Published: 30th March 2014 06:00 AM

Last Updated: 04th April 2014 12:58 PM

If Congress is seen stewing in self-inflicted misery, ahead of the polls, then a sample of this broth can be had from the typical dishes it has lined up in southern states. For the dilettante, all southern dishes may taste the same, but the difference between the Hyderabadi, Udupi, Chettinad and Malabari cuisines is marked. Thus, Congress is set to get a different taste by way of results in all the four states.

When Congress ensured there would be a UPA II at the Centre in 2009 by managing to return 206 MPs to the 15th Lok Sabha, 62 of those—30 per cent of the bench strength—came from the southern states and Union Territories of Puducherry and Lakshadweep. If punters are unwilling to take bets on the Congress crossing the 100-mark this time, there is a very valid reason.

Andhra Pradesh, that single-handedly sent 33 of those Congressmen to Lok Sabha last time, may not return enough MPs to ensure double-digit bench strength. The net gainer will not be BJP; the seats will be split largely between Jagan Mohan Reddy’s YSR Congress in Seemandhra and TRS in Telangana. Sure, the BJP will pick up seats but only if it ties up with TDP.

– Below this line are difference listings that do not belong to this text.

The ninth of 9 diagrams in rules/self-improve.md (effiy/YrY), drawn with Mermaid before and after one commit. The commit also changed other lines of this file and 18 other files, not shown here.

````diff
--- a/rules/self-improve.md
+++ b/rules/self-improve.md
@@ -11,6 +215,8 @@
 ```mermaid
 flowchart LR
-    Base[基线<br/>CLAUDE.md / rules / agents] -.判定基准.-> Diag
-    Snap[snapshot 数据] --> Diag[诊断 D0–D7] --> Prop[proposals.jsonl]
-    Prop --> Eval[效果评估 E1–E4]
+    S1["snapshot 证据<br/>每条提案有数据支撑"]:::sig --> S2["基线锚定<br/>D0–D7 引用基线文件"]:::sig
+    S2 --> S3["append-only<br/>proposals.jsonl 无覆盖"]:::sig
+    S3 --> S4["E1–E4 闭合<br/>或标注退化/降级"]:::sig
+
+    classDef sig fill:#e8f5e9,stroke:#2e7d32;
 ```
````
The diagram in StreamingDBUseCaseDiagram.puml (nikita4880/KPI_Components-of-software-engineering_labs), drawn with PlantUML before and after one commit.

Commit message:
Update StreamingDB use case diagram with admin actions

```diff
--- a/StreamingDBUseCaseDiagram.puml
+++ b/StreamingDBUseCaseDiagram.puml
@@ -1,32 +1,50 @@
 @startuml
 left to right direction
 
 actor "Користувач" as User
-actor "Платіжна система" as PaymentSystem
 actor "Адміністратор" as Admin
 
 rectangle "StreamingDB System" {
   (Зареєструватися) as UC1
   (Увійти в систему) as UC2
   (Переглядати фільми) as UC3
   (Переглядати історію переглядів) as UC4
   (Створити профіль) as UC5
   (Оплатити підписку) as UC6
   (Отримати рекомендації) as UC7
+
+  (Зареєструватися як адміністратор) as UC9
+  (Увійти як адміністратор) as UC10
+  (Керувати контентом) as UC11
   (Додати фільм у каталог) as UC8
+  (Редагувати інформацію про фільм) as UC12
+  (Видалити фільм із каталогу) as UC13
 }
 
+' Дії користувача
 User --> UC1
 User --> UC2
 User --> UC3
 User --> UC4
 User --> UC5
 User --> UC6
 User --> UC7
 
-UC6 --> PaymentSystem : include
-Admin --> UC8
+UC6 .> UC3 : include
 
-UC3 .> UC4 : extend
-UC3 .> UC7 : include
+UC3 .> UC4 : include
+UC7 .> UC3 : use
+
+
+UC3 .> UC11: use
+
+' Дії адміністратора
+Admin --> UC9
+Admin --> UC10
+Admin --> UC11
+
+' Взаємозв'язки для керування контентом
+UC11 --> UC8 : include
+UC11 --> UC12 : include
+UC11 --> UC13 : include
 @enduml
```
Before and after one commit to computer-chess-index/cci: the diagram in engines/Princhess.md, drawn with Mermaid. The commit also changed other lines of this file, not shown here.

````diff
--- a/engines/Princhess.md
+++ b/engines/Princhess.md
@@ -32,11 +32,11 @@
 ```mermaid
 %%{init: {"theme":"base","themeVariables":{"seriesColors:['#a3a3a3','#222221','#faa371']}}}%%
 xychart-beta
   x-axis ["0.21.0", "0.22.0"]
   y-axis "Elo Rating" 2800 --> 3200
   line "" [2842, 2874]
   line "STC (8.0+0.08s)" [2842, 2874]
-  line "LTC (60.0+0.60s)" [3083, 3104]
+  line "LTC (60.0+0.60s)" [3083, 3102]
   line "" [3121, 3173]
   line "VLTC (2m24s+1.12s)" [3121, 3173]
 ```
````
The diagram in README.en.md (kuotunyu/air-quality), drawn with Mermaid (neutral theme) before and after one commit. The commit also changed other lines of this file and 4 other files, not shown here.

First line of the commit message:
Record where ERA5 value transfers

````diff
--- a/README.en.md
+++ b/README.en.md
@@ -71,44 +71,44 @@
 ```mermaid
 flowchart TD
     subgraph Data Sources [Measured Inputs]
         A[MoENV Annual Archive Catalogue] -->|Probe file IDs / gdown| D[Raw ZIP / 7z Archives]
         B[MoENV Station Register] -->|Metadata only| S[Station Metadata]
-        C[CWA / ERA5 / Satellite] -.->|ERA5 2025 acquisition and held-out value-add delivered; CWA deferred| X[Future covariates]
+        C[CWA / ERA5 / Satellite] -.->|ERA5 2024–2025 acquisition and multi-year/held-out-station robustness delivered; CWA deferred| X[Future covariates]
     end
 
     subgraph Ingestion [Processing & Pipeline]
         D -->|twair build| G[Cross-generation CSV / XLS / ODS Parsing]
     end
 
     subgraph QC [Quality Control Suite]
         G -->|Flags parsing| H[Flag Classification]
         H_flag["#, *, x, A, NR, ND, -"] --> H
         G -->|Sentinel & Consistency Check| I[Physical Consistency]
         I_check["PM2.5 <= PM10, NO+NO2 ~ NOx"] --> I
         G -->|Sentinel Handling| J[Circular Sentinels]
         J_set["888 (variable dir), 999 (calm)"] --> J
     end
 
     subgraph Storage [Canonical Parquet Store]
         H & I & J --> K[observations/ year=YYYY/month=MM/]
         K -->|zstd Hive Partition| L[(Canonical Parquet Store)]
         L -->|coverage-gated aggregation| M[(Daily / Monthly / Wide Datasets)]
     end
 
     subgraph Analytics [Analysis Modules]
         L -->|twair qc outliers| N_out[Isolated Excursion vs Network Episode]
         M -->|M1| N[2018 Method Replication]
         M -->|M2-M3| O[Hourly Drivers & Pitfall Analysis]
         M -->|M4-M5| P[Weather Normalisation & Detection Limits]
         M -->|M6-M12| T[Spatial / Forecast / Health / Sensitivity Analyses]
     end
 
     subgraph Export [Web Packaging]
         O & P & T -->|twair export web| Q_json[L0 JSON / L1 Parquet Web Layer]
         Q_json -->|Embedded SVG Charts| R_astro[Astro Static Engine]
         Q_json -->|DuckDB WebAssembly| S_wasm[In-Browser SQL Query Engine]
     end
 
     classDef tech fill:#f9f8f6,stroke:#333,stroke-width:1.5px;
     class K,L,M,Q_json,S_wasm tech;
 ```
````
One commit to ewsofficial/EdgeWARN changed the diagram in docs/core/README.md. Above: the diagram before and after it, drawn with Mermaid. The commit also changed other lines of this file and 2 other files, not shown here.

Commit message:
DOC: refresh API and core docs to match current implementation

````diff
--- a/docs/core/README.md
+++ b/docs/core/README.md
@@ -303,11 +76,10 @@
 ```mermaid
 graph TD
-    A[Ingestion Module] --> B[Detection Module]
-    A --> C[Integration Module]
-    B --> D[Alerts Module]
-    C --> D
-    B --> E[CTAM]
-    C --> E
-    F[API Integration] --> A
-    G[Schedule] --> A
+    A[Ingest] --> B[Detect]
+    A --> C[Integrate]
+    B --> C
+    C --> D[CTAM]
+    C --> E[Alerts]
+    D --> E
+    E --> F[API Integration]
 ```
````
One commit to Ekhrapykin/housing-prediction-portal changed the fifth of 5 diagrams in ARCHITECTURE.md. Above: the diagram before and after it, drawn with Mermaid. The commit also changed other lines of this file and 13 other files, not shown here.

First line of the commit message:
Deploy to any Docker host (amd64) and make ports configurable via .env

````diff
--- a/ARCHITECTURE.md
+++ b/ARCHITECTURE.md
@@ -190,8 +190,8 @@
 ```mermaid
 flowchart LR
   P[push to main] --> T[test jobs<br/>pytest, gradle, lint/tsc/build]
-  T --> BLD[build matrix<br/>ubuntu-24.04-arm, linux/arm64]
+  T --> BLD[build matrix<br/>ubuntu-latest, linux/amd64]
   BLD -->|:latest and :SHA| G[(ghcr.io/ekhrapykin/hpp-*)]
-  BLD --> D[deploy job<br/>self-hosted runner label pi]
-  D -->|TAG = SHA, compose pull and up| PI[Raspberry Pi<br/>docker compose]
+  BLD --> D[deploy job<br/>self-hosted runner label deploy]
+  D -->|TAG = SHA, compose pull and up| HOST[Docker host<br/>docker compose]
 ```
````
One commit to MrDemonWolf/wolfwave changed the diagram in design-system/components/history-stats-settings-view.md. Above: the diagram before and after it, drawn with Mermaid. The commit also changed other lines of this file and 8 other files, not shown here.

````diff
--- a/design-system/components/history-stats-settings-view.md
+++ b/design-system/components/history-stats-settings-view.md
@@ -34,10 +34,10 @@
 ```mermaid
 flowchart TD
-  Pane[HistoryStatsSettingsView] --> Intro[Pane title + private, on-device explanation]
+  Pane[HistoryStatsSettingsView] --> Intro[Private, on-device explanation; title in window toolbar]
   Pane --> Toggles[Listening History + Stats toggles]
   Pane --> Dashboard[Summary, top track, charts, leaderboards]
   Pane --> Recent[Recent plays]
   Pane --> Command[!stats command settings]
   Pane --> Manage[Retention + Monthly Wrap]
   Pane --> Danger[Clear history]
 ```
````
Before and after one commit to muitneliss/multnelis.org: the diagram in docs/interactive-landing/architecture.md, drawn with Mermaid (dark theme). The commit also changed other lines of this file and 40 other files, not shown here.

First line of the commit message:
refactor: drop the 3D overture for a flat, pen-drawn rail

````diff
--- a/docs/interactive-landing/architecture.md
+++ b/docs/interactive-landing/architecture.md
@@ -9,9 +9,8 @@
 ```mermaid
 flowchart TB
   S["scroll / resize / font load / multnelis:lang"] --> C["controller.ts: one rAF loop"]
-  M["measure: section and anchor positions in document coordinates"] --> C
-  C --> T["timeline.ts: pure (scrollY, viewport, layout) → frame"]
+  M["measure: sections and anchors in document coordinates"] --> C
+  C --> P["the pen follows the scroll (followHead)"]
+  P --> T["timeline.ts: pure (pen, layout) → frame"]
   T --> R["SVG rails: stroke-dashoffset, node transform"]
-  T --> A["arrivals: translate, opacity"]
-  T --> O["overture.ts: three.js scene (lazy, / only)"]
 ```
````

That the die was well cast when Telangana was carved out leaving Seemandhra seething in anger against Congress is now history. Having spurned all chances of mending fences with Jagan, the gates have been thrown open for BJP to improve its showing in the coastal region and Rayalaseema but only if it aligns with TDP. Once the 25 seats in the region get carved up, Congress can but draw a blank. Telangana, with TRS breathing down its neck, can at best only divide the spoils down the middle, perhaps gain a marginal edge and hope for a double-digit finish for the Congress.

The situation is worse in Tamil Nadu where the party looks all set to do a no-show unless Puducherry spares it the blushes; this is against eight seats last time. Coming as a salve is DMK supremo M Karunanidhi’s acknowledgement that his party is ready to join forces with Congress, post poll. Specially so as the initial estimates about the AIADMK sweeping the LS polls are undergoing some revision at 20-25 seats out of 39, still a massive gain over the nine seats it won in 2009.

This is a bit of a strange situation for the Tamil Nadu electorate as for the first time it is pitched to be a five-cornered poll, with AIADMK, DMK, BJP, Left and Congress leading fronts with results likely to follow that order. Curiously, with CM J Jayalalithaa a potential ally for NDA, any impact of a Narendra Modi wave is likely to eat into AIADMK vote share, just as BJP’s local allies—PMK, MDMK and DMDK; all sworn enemies of Amma—are poised to become allies in the NDA. It should not surprise anyone if both the Congress and Left fare quite poorly.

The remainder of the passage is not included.